EXERCISE REQUIREMENTS ::
Reproduce the records exactly, beginning with their first line and ending with the line that contains "for this design.</p>", and output nothing more.

☆ ☆ ☆ ☆ ☆ ☆ ☆

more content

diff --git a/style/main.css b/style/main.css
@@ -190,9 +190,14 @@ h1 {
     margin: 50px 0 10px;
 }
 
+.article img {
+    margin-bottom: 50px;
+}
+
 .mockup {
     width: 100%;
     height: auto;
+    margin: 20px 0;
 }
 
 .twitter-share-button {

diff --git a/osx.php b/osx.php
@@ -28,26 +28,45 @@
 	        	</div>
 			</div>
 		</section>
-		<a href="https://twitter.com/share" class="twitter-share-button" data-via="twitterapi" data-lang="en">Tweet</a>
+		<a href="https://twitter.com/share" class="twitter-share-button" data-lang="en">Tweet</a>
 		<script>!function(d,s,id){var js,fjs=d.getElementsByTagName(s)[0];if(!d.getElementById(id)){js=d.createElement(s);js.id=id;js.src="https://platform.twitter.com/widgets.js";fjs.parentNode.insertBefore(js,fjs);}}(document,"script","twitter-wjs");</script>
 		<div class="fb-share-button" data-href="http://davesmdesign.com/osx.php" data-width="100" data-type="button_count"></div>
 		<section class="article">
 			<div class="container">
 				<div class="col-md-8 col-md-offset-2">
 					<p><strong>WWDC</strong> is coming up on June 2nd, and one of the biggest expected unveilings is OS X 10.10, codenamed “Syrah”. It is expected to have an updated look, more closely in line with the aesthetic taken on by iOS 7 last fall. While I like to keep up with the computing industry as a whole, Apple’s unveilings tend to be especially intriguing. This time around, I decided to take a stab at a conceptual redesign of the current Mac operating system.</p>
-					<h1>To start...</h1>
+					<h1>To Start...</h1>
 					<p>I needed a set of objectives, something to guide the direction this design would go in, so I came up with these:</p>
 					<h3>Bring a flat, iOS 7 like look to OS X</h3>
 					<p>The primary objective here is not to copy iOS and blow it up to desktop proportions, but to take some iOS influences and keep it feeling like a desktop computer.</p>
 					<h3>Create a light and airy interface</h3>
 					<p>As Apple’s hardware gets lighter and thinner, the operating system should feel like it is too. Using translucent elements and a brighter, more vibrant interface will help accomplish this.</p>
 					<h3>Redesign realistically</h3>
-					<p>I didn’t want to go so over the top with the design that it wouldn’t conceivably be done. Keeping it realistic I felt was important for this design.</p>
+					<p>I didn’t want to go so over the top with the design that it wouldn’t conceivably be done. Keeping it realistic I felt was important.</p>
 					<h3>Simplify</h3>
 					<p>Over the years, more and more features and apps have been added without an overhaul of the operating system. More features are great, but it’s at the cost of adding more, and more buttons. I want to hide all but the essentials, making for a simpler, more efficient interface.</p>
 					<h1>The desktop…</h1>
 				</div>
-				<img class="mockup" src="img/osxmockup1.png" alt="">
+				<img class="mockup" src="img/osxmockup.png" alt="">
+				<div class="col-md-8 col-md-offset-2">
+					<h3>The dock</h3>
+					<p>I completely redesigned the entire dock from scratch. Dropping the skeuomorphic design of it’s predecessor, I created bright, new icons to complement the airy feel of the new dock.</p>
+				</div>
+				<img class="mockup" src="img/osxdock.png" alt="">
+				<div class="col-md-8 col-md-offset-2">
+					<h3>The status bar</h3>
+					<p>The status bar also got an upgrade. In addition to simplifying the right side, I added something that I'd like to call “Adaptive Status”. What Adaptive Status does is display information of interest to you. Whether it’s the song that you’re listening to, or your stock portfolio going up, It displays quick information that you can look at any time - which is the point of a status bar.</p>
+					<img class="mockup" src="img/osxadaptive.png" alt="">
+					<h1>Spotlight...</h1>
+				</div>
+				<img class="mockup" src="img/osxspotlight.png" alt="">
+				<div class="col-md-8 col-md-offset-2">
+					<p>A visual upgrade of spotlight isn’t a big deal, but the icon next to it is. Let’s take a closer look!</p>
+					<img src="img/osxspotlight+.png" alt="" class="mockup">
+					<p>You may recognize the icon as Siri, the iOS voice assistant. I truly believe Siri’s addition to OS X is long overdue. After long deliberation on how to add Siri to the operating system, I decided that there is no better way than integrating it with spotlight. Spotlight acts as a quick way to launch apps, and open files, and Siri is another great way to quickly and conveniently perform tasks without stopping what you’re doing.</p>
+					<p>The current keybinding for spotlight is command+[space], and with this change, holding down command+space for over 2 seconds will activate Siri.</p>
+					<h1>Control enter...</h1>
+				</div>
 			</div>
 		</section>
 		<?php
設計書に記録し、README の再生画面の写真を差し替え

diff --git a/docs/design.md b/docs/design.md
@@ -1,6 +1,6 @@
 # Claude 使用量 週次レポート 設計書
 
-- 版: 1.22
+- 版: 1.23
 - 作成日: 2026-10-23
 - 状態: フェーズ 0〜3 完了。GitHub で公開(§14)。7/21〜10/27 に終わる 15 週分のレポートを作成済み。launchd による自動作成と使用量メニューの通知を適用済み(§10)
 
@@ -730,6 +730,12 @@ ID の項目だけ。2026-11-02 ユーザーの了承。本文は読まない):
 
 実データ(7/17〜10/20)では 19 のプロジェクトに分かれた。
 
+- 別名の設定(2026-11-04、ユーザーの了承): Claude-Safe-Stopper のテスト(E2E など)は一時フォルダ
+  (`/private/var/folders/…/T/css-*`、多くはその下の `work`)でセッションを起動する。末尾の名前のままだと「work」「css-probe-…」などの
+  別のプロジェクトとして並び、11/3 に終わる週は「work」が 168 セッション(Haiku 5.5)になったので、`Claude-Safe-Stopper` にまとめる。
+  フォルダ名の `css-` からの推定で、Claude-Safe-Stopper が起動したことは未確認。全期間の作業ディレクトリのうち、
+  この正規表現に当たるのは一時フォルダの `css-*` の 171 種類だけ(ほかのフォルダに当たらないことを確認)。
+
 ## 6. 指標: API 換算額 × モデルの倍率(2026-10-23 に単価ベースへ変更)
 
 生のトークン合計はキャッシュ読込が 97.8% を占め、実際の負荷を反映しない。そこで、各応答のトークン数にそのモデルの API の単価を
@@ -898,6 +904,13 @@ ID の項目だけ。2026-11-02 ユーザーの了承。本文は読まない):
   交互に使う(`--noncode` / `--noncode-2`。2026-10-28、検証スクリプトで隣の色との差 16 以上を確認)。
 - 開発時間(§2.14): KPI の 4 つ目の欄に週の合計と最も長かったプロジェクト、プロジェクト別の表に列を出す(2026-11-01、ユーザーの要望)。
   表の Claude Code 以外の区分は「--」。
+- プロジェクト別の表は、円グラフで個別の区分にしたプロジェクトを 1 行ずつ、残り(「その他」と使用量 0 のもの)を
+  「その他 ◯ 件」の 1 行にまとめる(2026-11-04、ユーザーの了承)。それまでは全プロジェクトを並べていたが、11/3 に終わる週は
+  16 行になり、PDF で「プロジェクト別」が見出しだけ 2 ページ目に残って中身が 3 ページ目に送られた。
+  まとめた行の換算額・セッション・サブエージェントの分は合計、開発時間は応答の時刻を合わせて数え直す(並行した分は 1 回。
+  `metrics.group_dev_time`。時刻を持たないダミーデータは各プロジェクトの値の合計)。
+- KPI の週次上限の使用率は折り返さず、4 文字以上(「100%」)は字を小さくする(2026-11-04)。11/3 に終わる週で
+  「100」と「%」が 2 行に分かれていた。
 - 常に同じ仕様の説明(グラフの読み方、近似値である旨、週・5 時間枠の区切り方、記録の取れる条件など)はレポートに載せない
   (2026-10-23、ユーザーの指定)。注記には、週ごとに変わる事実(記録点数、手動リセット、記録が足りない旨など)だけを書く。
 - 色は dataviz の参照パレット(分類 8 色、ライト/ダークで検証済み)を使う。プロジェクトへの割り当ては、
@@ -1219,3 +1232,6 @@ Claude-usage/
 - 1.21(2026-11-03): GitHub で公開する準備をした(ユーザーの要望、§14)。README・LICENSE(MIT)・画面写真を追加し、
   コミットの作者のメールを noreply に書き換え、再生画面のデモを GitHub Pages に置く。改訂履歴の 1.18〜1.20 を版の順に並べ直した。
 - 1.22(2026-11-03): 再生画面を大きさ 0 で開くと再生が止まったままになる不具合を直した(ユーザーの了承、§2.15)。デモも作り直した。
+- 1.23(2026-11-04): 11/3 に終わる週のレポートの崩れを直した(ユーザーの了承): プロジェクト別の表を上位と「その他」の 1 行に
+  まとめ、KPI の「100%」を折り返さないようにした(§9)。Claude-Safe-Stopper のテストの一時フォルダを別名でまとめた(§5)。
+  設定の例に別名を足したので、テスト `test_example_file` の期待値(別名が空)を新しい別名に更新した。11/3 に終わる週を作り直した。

☆ ☆ ☆ ☆ ☆ ☆ ☆

EXERCISE ANSWER ::
more content

diff --git a/style/main.css b/style/main.css
@@ -190,9 +190,14 @@ h1 {
     margin: 50px 0 10px;
 }
 
+.article img {
+    margin-bottom: 50px;
+}
+
 .mockup {
     width: 100%;
     height: auto;
+    margin: 20px 0;
 }
 
 .twitter-share-button {

diff --git a/osx.php b/osx.php
@@ -28,26 +28,45 @@
 	        	</div>
 			</div>
 		</section>
-		<a href="https://twitter.com/share" class="twitter-share-button" data-via="twitterapi" data-lang="en">Tweet</a>
+		<a href="https://twitter.com/share" class="twitter-share-button" data-lang="en">Tweet</a>
 		<script>!function(d,s,id){var js,fjs=d.getElementsByTagName(s)[0];if(!d.getElementById(id)){js=d.createElement(s);js.id=id;js.src="https://platform.twitter.com/widgets.js";fjs.parentNode.insertBefore(js,fjs);}}(document,"script","twitter-wjs");</script>
 		<div class="fb-share-button" data-href="http://davesmdesign.com/osx.php" data-width="100" data-type="button_count"></div>
 		<section class="article">
 			<div class="container">
 				<div class="col-md-8 col-md-offset-2">
 					<p><strong>WWDC</strong> is coming up on June 2nd, and one of the biggest expected unveilings is OS X 10.10, codenamed “Syrah”. It is expected to have an updated look, more closely in line with the aesthetic taken on by iOS 7 last fall. While I like to keep up with the computing industry as a whole, Apple’s unveilings tend to be especially intriguing. This time around, I decided to take a stab at a conceptual redesign of the current Mac operating system.</p>
-					<h1>To start...</h1>
+					<h1>To Start...</h1>
 					<p>I needed a set of objectives, something to guide the direction this design would go in, so I came up with these:</p>
 					<h3>Bring a flat, iOS 7 like look to OS X</h3>
 					<p>The primary objective here is not to copy iOS and blow it up to desktop proportions, but to take some iOS influences and keep it feeling like a desktop computer.</p>
 					<h3>Create a light and airy interface</h3>
 					<p>As Apple’s hardware gets lighter and thinner, the operating system should feel like it is too. Using translucent elements and a brighter, more vibrant interface will help accomplish this.</p>
 					<h3>Redesign realistically</h3>
-					<p>I didn’t want to go so over the top with the design that it wouldn’t conceivably be done. Keeping it realistic I felt was important for this design.</p>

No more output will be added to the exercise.